A Villanova senior
Rarely does Hart give an interview without mentioning the role of the Villanova seniors. Following games, he's quick to point out what the seniors did well, or in most cases what they could have done better.

"Your role (as a senior) isn't to be the leading scorer or the one that's always going to get to play," he said. "It's to make sure you teach the younger guys how to be a Villanova basketball player, how to be men, how to grow up and be successful in this program. That's day by day -- you bring it in practice, you bring it every game and they see that and say 'OK, this is what a Villanova senior is supposed to be like, this is someone who is not going to break no matter what adversity he faces.' That's something we want to pass down to the younger guys." 

Seniors have become a dying breed in big time college basketball. But not at Villanova, where four-year players are the backbone of Wright's program. Reynolds best sums up the unique mindset of a Villanova senior. 

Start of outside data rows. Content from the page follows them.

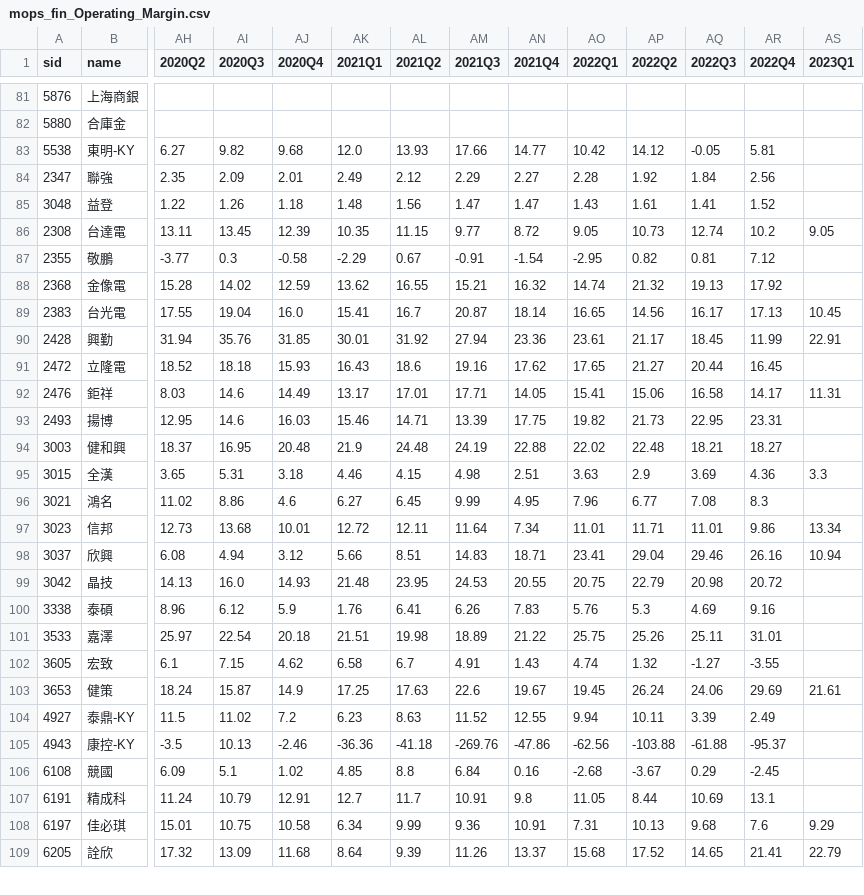
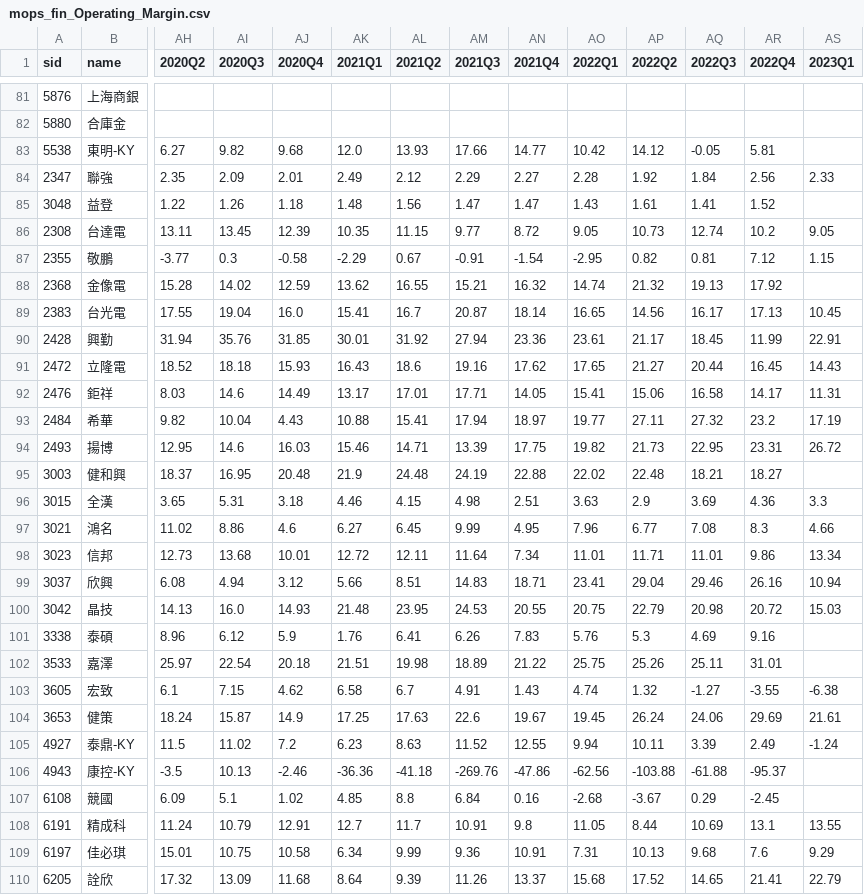
Before and after one commit to SSP6258/app_stock, a CSV file: mops_fin_Operating_Margin.csv, drawn as a sheet; only a part is shown, gaps mark what is left out; addresses are those after the commit; rows hold the shown columns only; the diff covers the shown part only; the diff names each change by its address in the sheet, - before the commit and + after, or states it on an @@ line.

```diff
--- a/mops_fin_Operating_Margin.csv
+++ b/mops_fin_Operating_Margin.csv
-AS84 (2023Q1): (empty)
+AS84 (2023Q1): 2.33
-AS87 (2023Q1): (empty)
+AS87 (2023Q1): 1.15
-AS91 (2023Q1): (empty)
+AS91 (2023Q1): 14.43
+row 93: 2484 | 希華 | 9.82 | 10.04 | 4.43 | 10.88 | 15.41 | 17.94 | 18.97 | 19.77 | 27.11 | 27.32 | 23.2 | 17.19
-AS94 (2023Q1): (empty)
+AS94 (2023Q1): 26.72
-AS97 (2023Q1): (empty)
+AS97 (2023Q1): 4.66
-AS100 (2023Q1): (empty)
+AS100 (2023Q1): 15.03
-AS103 (2023Q1): (empty)
+AS103 (2023Q1): -6.38
-AS105 (2023Q1): (empty)
+AS105 (2023Q1): -1.24
-AS108 (2023Q1): (empty)
+AS108 (2023Q1): 13.55
```
Also changed, not shown: 82 edited cells elsewhere in this file, mops_fin_Cash_Flow.csv, mops_fin_Debt_Ratio.csv, 2 other files.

"A Villanova senior is all about everything but himself," he said. "You hear about so many times guys become seniors in different places and they focus on themselves and their next step. Your job as a senior here is to make sure everyone else is OK, that this culture is staying alive. That this team is where it needs to be, that you and coach are on the same page. So it honestly is a role of selflessness in its purest form."

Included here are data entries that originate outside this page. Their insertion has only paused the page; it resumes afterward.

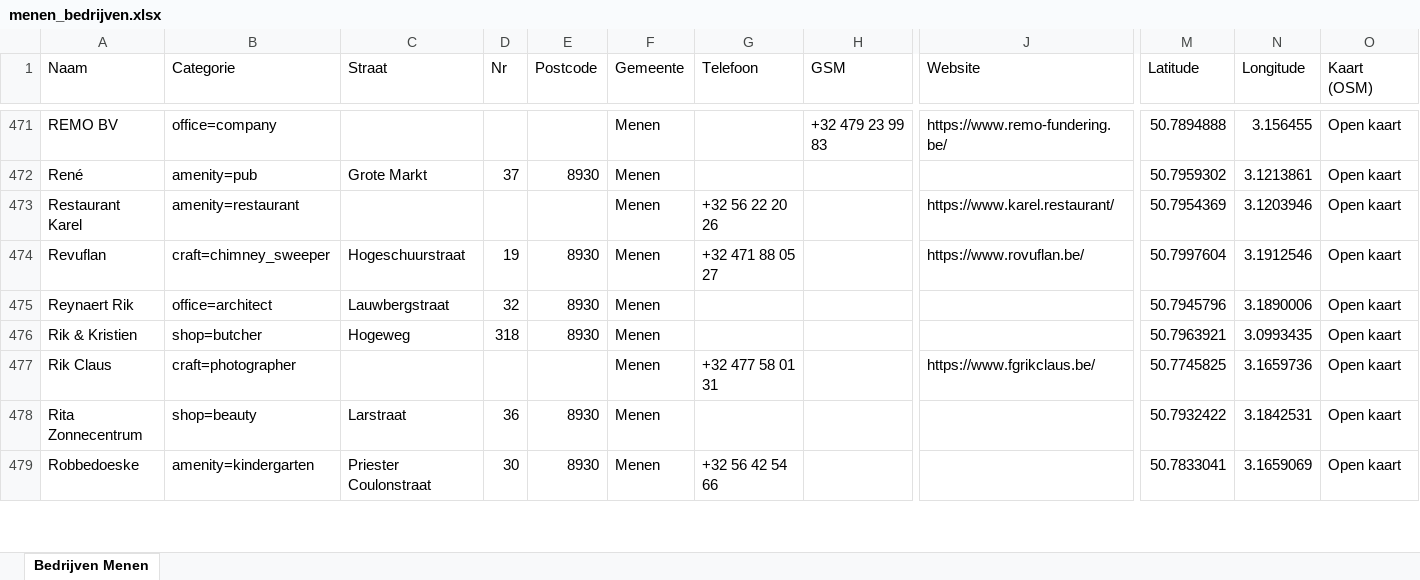
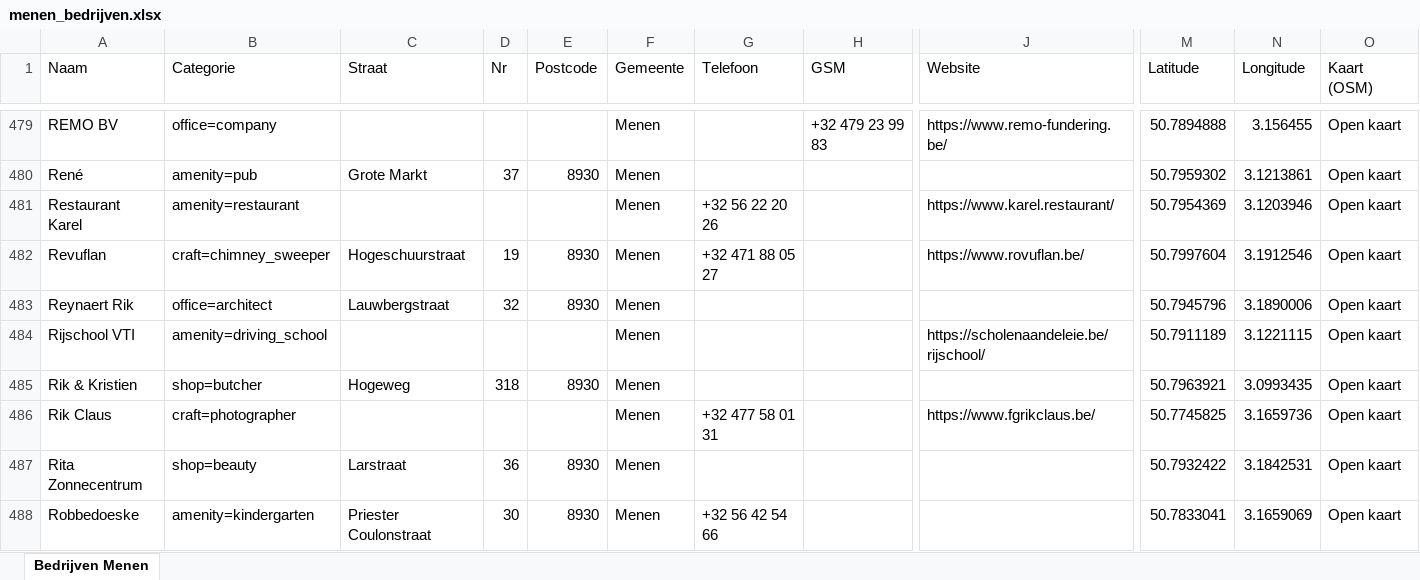
Before and after one commit to kalenderledat-design/Tommy, an Excel workbook: data/menen_bedrijven.xlsx, sheet Bedrijven Menen, drawn as a sheet; only a part is shown, gaps mark what is left out; values as stored, in another font and other column widths than the file's, no cell formats; rows hold the shown columns only; the diff covers the shown part only; the diff names each change by its address in the sheet, - before the commit and + after, or states it on an @@ line.

Commit message:
Menen bedrijven bijgewerkt 2026-11-27

```diff
--- a/data/menen_bedrijven.xlsx (sheet Bedrijven Menen)
+++ b/data/menen_bedrijven.xlsx (sheet Bedrijven Menen)
+row 484: Rijschool VTI | amenity=driving_school |  |  |  | Menen |  |  | https://scholenaandeleie.be/rijschool/ | 50.7911189 | 3.1221115 | Open kaart
```
Also changed, not shown: 15 added rows, 5 removed rows and 13 edited cells elsewhere in this sheet, cell formats, 1 other file.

Jenkins expands on the importance of the leadership provided by the senior class.

"We all take a great deal of pride in it because when you get to this point a lot is expected of you," he said. "These younger guys look up to you, they believe in you. And the guys that were seniors before us set the standard real high and they expect nothing less. So we owe it to not only those guys but the younger guys and to ourselves to give it our best shot and make sure we continue to hold this program up high and be great Villanova seniors."

Finishing strong
The goal from here on out would appear to be obvious -- defending last year's national championship. It's a task this group realizes but doesn't emphasize. They prefer to stick with the mentality that has served them so well to this point.

"We're anxious to get to this last little stretch," Reynolds said. "As scared as we are of it, because we realize this our last stretch, we'll just approach it like we always have. Focus on what is at hand at the moment and over time it builds and builds and builds. We'll look up and hopefully it will be a month and some change later and we'll be where we want to be as a Villanova basketball team."

"We owe it to each other to finish this year out the right way," Hart said. "That might not be winning it all, but that's making sure we're all on the same page, making sure we're giving it up for each other. We're not going to judge this season on the last month. We're going to make sure we're the best Villanova basketball team at the end of the year and that's something we're going to judge ourselves on. 

"If we don't make it all the way but play the best we can, play the Villanova basketball way, we'll be able to look each other in the eye in the locker room. Obviously, we'll be sad, probably be some tears being shed, but we'll be able to look each other in the eye knowing we gave it up for each other. I think that's the biggest thing and the best feeling -- that we battled to the last second for our brothers."